      link to boardgamegeek.com

      Happy trails!

      • WladTapas says:

        Thanks! I’m about to take The Bookhouse on its first combat mission. It’s 8 Nov 1942, the target is Abbeville, and nobody really knows how this strategic bombing lark is going to work out…

  9. mrskwid says:

    very nice read, i wonder if FTLs desinger ever played queen of skys.

  10. Scandalon says:

    I’m loving these for some reason. My knowledge of my own familial military history only goes back to the Korean War, but at an EAA* meeting after learning of a B-17 coming through on tour, I listened to two veterans, one a P-38 pilot, one a B-17 operator (I don’t recall position) trade quips, barbs and respect.
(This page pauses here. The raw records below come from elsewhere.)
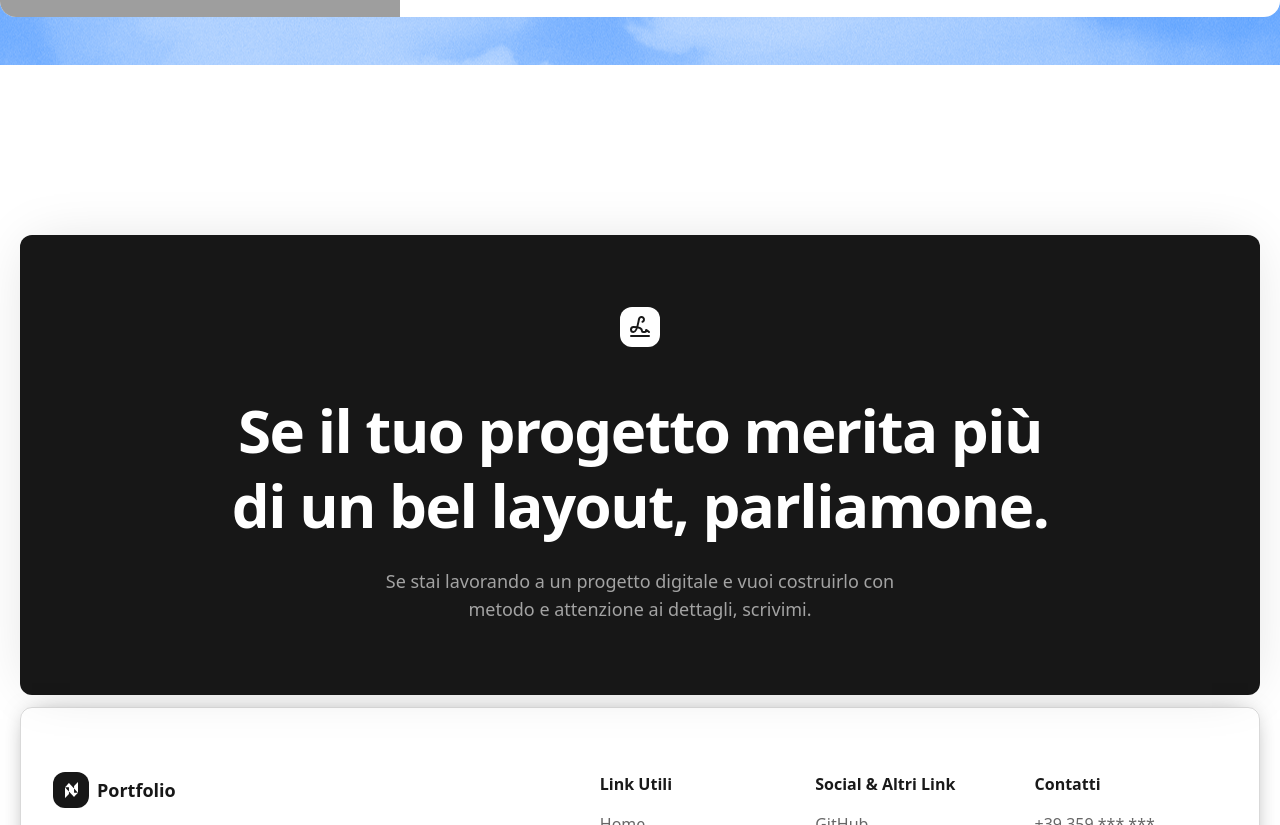
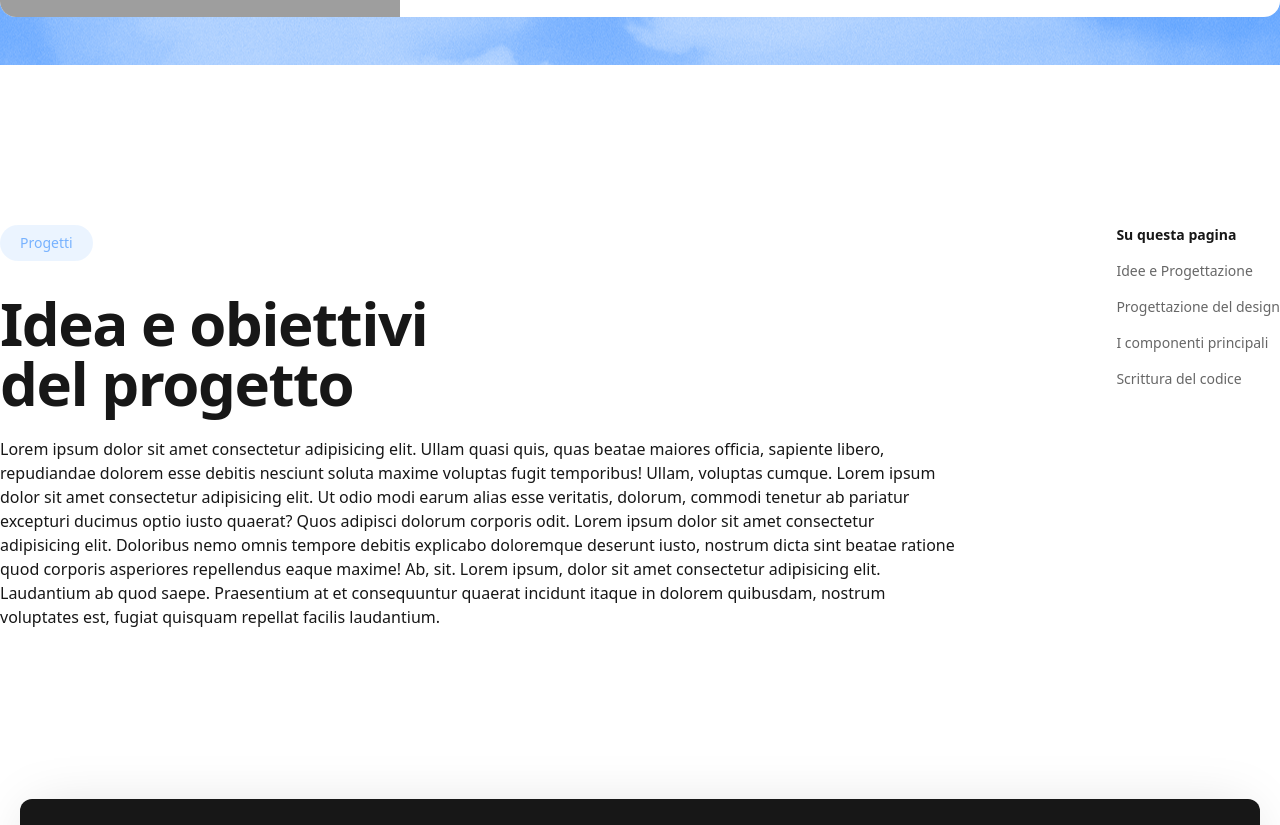
Before and after one commit to nicolocamassa/portfolio, a Next.js app: page /projects/demo-app in a window 1280 px wide. Shown: the part 895-1720 px from the top of the page. Built offline with nearby package versions, Linux system fonts and the light colour scheme; grey boxes are pictures that could not be loaded; a web font is replaced by a local one.

Commit message:
feat: add TOC and dynamic projects content

```diff
--- a/app/components/layout/Section.tsx
+++ b/app/components/layout/Section.tsx
@@ -12,7 +12,7 @@ const sizes = {
 
 export default function Section({ children, id, className, size = "md" }: SectionProps){
     return (
-        <section className={`relative overflow-hidden ${className} ${sizes[size]}`} id={id}>
+        <section className={`relative ${className} ${sizes[size]}`} id={id}>
             { children }
         </section>
     )
--- a/app/components/layout/Stack.tsx
+++ b/app/components/layout/Stack.tsx
@@ -21,7 +21,7 @@ export default function Stack({
     direction = "flex-col",
 }: StackProps){
     return (
-        <div className={[className, gaps[gap], direction, "flex w-full"].join(" ")}>
+        <div className={[className, gaps[gap], direction, "flex w-full visible!"].join(" ")}>
             { children }
         </div>
     )
--- /dev/null
+++ b/app/components/ui/NavItem.tsx
@@ -0,0 +1,22 @@
+type NavProps = React.PropsWithChildren<{
+    href: string;
+    className?: string;
+}>
+
+export default function NavItem({ children, href, className }: NavProps){
+    return (
+        <li>
+            <a
+            href={href}
+            className={
+                `hover:pointer
+                 hover:text-(--brand)
+                 duration-150
+                 text-(--text-secondary)
+                 ${className}`}
+            >
+                { children }
+            </a>
+        </li>
+    )
+}
--- /dev/null
+++ b/app/components/ui/TableOfContents.tsx
@@ -0,0 +1,16 @@
+import NavItem from "./NavItem"
+
+export default function Toc(){
+    return (
+        <nav className="sticky top-30 max-w-1/7 h-fit gap-4 flex flex-col">
+            <h3 className="font-sans font-semibold text-sm text-nowrap">Su questa pagina</h3>
+
+            <ul className="gap-4 flex flex-col text-nowrap text-sm">
+                <NavItem href="#">Idee e Progettazione</NavItem>
+                <NavItem href="#">Progettazione del design</NavItem>
+                <NavItem href="#">I componenti principali</NavItem>
+                <NavItem href="#">Scrittura del codice</NavItem>
+            </ul>
+        </nav>
+    )
+}
--- /dev/null
+++ b/app/content/blog-pages.ts
@@ -0,0 +1,30 @@
+import type { HeroContent } from "../components/sections/HeroSection";
+
+export type BlogPage = HeroContent & { slug: string };
+
+export const blogPages: BlogPage[] = [
+  {
+    slug: "demo-app",
+    badge: {
+        children: "Demo App"
+    },
+    title: "My demo app ",
+    description: "Lorem ipsum dolor",
+    ctas: [{
+        label: "GitHub", href: "#test"
+    }],
+  },
+
+
+  {
+    slug: "demo-app2",
+    badge: {
+        children: "Demo App"
+    },
+    title: "My demo app 2",
+    description: "Lorem ipsum dolor 2",
+    ctas: [{
+        label: "GitHub", href: "#test"
+    }],
+  },
+];
--- a/app/content/demo-app.ts
+++ /dev/null
@@ -1,12 +0,0 @@
-import { HeroContent } from "../components/sections/HeroSection"
-
-export const demoApp: HeroContent = {
-    badge: {
-        children: "Demo App",
-    },
-    title: "My demo app",
-    description: "Lorem ipsum dolor",
-    ctas: [
-        { label: "GitHub", href: "#test"}
-    ]
-}
--- a/app/content/home.ts
+++ b/app/content/home.ts
@@ -10,5 +10,5 @@ export const heroSection: HeroContent = {
         { label: "Vedi i progetti", href: "/projects", color: "black", size: "md" },
         { label: "Contattami", href: "mailto:camassa.nick@gmail.com", color: "white", size: "md" },
     ],
-    heroBanner: true,
+    heroBanner: true
 }
--- a/app/projects/[slug]/page.tsx
+++ b/app/projects/[slug]/page.tsx
@@ -1,10 +1,45 @@
+import Container from "@/app/components/layout/Container";
+import Section from "@/app/components/layout/Section";
+import Stack from "@/app/components/layout/Stack";
 import HeroSection from "@/app/components/sections/HeroSection";
-import { demoApp } from "@/app/content/demo-app";
+import Badge from "@/app/components/ui/Badge";
+import Toc from "@/app/components/ui/TableOfContents";
+import { blogPages } from "@/app/content/blog-pages";
 
-export default function ProjectPage({ params }: { params: { slug: string } }) {
+
+export default async function ProjectPage({ params }: { params: { slug: string } }) {
+
+  /* Contenuto in base allo slug */
+  const { slug } = await params;
+  const index = blogPages.findIndex((p) => p.slug === slug);
+
   return (
-    <HeroSection content={demoApp}>
+    <>
+      <HeroSection content={blogPages[index]}></HeroSection>
+      <Container>
+        <Section>
+          <div className="flex gap-40">
+            <div className="w-full">
+              {/* CONTENUTO DEL MAIN */}
+              <div id="idee">
 
-    </HeroSection>
+              </div>
+              <Stack className="items-start"> {/* TODO: Stack otrebbe essere item start di default? */}
+                <Badge>Progetti</Badge>
+                <Stack gap="sm">
+                  <h2>Idea e obiettivi del progetto</h2>
+                  <p>Lorem ipsum dolor sit amet consectetur adipisicing elit. Ullam quasi quis, quas beatae maiores officia, sapiente libero, repudiandae dolorem esse debitis nesciunt soluta maxime voluptas fugit temporibus! Ullam, voluptas cumque. Lorem ipsum dolor sit amet consectetur adipisicing elit. Ut odio modi earum alias esse veritatis, dolorum, commodi tenetur ab pariatur excepturi ducimus optio iusto quaerat? Quos adipisci dolorum corporis odit. Lorem ipsum dolor sit amet consectetur adipisicing elit. Doloribus nemo omnis tempore debitis explicabo doloremque deserunt iusto, nostrum dicta sint beatae ratione quod corporis asperiores repellendus eaque maxime! Ab, sit. Lorem ipsum, dolor sit amet consectetur adipisicing elit. Laudantium ab quod saepe. Praesentium at et consequuntur quaerat incidunt itaque in dolorem quibusdam, nostrum voluptates est, fugiat quisquam repellat facilis laudantium.</p>
+                </Stack>
+
+              </Stack>
+            </div>
+
+            {/* TABLE OF CONTENT */}
+            <Toc />
+          </div>
+        </Section>
+      </Container>
+    </>
   );
+
 }
--- a/app/projects/page.tsx
+++ b/app/projects/page.tsx
@@ -1,5 +1,5 @@
 import HeroSection from "@/app/components/sections/HeroSection";
-import { demoApp } from "@/app/content/demo-app";
+import { blogPages } from "@/app/content/blog-pages";
 
 export default function ProjectPage2({ params }: { params: { slug: string } }) {
   return (
```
It was…sobering.

    Fresh-faced recruit “Scandalon” standing by, with a seriousness of purpose in his eyes behind the jovial banter.

  11. JB says:

    Infinite Horace II? Lovely stuff! The armchair dozing in particular is uncannily accurate, Tim. Good work, fellow crew members!

    • JB says:

      Also, I’m visiting Hendon (again) this coming Tuesday, hipefully I’ll remember to get some decent pictures this time!

  12. CybrSlydr says:

    Man, count me disappointed to find out this is an actual boardgame and not something I can grab on Steam. :(

    This sounds like just the kind of game I could go for right about now.

    • WladTapas says:

      If you don’t want to look around for a second-hand copy (and are not averse to board games in general), there’s a modern update on the way: link to legionwargames.com

      I considered that, but then found a copy locally.

    • Shiloh says:

      If you want to play it on your PC, you can – download VASSAL from vassalengine.org, and then the B-17 module here:

      link to vassalengine.org

      I play a load of board games via VASSAL – some require you to have the physical copy (most modern GMT games, also Fantasy Flight) but many older games don’t.

      You can play solitaire or with chums via its multiplayer.